After many failed film projects, Shut Up Little Man! An Audio Misadventure is now a documentary that covers the entire phenomenon by exploring the boundaries between privacy, art and exploitation. (Since Eddie and Mitchell never had permission to record Peter and Ray’s arguments, was it legal for them to distribute and copyright the tapes?) “The SULM story shows us how real lives can be turned into art, mythologized and sold as entertainment,” reveals director Matthew Bate, in the film’s press notes. These themes seem more prescient today given the nature of digital culture.” The film also explore the current state of viral video, as well as some classic “audio verite” recordings, such as one involving Orson Welles reading a frozen peas commercial.

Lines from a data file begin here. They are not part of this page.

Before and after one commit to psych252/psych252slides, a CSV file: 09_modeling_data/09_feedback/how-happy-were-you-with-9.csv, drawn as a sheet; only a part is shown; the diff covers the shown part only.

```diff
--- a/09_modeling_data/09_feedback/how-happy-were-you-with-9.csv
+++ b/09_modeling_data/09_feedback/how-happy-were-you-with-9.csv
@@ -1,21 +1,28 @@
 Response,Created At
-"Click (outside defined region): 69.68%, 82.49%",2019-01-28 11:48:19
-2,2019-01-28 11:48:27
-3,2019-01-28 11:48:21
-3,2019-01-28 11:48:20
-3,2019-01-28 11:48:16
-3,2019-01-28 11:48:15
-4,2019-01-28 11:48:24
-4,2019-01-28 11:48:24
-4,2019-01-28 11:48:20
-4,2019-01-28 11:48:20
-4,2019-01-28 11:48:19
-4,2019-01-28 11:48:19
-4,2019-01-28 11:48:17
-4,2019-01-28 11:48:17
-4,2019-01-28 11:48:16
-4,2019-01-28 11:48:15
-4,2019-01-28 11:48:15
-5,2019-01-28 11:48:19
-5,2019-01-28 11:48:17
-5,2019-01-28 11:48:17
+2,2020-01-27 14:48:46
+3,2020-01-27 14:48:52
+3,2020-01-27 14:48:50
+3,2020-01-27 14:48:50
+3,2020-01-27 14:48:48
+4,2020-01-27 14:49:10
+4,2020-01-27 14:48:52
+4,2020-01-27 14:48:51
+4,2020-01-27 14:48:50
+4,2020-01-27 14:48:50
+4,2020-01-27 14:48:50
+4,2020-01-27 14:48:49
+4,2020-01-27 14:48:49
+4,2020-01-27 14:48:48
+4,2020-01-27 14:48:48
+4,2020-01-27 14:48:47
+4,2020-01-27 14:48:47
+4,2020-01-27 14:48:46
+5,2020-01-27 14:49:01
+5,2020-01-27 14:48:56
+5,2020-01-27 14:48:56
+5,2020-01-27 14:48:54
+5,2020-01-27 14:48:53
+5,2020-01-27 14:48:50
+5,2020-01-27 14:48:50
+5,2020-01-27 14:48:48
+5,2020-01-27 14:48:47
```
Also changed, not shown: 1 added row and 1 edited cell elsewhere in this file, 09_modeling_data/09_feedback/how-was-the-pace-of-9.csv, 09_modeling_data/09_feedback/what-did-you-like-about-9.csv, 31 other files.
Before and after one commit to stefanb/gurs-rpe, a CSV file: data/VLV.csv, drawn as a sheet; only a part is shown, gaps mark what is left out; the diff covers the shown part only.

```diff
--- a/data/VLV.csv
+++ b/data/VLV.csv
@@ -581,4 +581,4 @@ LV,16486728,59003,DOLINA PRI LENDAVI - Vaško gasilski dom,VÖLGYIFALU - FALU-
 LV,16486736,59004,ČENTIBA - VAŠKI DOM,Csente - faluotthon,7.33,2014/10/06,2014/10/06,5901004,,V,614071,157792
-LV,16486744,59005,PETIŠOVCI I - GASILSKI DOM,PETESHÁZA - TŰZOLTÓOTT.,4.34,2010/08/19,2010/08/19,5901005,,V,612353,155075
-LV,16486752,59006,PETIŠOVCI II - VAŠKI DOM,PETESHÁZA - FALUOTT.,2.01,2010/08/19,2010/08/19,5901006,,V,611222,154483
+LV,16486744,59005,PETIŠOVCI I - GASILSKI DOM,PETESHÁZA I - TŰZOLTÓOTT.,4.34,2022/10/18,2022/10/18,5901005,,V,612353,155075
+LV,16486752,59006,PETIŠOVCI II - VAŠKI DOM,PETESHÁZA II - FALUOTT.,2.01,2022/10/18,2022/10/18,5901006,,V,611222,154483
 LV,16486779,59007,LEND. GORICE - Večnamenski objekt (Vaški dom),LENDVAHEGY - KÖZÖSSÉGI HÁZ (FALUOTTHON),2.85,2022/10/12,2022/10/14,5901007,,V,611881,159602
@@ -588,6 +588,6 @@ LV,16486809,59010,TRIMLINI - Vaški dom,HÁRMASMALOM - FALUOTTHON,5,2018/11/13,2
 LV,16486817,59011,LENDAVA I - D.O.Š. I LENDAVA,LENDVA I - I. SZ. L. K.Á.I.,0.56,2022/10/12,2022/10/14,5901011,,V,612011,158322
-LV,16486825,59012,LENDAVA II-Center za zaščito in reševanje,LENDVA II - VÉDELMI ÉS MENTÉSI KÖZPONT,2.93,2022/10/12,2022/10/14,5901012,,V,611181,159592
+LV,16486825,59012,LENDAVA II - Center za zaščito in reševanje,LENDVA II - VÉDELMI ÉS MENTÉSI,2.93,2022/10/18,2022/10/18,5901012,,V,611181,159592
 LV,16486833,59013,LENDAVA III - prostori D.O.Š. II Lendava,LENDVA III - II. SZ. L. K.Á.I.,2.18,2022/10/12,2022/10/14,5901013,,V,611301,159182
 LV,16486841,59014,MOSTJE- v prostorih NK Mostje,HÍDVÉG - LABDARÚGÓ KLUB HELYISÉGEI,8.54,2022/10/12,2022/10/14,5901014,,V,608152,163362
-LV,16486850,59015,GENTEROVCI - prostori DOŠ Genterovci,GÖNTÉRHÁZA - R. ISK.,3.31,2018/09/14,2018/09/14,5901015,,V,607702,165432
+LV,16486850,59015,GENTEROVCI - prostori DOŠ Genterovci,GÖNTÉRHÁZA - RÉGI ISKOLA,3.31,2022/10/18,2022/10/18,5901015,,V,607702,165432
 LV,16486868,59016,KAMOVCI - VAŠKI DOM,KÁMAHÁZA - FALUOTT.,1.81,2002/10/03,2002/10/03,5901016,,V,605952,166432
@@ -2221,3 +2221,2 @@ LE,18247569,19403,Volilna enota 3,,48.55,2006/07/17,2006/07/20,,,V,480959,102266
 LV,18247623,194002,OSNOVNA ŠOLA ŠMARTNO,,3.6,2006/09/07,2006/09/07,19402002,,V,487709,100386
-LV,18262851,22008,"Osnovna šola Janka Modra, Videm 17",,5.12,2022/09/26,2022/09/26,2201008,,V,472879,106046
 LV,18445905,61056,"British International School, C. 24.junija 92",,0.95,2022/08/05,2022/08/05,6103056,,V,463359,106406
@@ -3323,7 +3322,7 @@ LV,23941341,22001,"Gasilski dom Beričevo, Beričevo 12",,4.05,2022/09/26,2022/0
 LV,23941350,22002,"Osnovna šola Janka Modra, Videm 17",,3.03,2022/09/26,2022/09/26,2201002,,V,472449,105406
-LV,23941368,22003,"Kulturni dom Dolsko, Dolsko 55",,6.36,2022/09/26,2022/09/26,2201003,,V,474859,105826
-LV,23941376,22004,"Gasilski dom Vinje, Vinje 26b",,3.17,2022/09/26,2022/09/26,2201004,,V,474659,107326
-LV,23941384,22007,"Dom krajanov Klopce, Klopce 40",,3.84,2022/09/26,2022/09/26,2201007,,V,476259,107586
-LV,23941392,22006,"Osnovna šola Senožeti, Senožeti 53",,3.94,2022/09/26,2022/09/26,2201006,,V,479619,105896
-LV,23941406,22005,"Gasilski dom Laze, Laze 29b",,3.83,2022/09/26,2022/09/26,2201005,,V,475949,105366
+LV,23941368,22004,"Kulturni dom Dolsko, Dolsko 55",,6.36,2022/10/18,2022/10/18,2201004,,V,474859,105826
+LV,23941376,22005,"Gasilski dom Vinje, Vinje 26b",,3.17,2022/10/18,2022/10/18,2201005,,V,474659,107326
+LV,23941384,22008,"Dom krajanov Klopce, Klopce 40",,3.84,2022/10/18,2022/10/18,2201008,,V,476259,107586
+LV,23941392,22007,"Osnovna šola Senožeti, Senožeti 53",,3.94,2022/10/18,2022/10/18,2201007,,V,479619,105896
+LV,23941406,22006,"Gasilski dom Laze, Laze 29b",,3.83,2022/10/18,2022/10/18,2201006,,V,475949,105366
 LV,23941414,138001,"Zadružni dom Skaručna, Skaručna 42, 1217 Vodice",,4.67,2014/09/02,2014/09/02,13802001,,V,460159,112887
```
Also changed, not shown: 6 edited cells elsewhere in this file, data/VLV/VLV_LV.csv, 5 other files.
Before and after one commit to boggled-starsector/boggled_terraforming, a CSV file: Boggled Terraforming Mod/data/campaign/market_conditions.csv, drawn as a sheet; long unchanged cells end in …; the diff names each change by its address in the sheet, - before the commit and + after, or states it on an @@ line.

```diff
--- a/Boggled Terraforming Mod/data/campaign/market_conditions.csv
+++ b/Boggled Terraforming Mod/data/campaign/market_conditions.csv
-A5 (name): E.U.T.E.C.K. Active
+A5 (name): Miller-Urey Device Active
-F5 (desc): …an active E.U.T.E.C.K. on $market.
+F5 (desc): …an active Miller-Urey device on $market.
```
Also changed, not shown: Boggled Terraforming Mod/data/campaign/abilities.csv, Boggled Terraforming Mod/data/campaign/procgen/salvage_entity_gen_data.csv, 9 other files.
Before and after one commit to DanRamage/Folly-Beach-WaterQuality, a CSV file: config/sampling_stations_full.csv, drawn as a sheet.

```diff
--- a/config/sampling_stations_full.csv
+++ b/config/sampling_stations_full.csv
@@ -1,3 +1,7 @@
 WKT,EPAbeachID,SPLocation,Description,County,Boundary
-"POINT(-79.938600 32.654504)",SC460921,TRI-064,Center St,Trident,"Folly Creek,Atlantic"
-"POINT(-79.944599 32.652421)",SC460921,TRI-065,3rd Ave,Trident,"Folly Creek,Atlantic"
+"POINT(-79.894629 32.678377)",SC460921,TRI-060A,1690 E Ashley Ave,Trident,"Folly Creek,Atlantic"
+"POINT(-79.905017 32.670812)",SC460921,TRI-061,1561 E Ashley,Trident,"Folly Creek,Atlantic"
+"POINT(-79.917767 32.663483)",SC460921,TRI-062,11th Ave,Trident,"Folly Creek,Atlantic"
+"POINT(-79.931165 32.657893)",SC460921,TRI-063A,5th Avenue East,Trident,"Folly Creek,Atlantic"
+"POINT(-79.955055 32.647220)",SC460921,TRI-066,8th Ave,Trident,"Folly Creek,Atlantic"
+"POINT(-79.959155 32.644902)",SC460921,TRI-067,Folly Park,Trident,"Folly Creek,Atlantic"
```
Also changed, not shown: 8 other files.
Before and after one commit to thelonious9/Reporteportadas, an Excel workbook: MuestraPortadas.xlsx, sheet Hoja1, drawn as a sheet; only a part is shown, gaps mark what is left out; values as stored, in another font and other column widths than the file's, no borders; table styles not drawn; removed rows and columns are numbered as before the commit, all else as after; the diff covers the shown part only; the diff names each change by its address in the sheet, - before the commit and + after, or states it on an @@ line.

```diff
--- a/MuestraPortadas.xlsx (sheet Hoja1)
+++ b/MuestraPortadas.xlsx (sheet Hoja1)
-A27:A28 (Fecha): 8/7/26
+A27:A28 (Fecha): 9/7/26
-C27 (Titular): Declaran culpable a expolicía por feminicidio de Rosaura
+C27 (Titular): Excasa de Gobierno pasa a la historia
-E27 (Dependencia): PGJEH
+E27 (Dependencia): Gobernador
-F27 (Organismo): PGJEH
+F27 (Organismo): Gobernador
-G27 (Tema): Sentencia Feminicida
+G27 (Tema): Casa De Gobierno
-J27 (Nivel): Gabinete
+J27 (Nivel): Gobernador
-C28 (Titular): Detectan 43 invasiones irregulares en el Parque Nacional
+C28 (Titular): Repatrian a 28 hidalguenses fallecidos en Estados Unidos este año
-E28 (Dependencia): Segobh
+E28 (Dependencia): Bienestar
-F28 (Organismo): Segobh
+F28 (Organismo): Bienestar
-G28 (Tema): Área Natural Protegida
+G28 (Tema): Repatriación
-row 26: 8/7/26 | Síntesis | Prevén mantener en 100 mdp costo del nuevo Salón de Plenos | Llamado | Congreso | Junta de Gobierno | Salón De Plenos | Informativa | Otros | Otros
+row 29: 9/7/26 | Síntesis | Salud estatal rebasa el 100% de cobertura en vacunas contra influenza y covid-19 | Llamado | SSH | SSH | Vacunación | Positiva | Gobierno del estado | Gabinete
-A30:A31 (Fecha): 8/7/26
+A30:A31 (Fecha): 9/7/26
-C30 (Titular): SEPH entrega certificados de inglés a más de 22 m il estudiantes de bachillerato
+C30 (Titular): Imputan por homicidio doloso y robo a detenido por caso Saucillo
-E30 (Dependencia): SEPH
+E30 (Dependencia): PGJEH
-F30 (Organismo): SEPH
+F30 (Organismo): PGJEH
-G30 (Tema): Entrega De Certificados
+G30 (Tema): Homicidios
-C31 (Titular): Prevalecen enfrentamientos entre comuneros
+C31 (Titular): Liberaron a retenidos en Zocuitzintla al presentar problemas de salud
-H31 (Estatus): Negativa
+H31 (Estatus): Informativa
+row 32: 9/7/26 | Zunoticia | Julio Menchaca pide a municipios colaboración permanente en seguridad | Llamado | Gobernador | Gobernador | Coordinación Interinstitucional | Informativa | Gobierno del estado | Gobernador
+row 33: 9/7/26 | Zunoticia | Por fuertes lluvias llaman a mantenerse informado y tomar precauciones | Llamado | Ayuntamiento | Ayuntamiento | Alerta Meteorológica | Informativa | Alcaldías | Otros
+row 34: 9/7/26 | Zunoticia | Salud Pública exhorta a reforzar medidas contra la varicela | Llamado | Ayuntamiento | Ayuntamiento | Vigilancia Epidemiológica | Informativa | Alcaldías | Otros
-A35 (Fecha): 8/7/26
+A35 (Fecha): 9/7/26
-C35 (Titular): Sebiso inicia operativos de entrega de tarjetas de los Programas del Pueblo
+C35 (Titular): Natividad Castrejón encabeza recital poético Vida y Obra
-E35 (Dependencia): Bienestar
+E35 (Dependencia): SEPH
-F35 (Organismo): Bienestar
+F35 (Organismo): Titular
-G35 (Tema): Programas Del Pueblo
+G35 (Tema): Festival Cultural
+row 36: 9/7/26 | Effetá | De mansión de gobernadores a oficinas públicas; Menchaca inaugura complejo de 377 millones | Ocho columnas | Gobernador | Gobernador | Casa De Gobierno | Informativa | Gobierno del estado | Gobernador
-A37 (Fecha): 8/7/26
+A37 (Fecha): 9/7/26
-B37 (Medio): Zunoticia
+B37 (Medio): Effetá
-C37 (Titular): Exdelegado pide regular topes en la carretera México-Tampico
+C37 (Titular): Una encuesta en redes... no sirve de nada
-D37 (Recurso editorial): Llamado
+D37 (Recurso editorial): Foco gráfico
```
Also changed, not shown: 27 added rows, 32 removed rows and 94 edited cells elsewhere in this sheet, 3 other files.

Since we’re dealing mostly with audio recordings, Bate does a great job in trying to keep the film visually engaging, often using still photographs and employing motion effects and recreating Peter and Ray’s life inside their apartment with stylized re-enactments.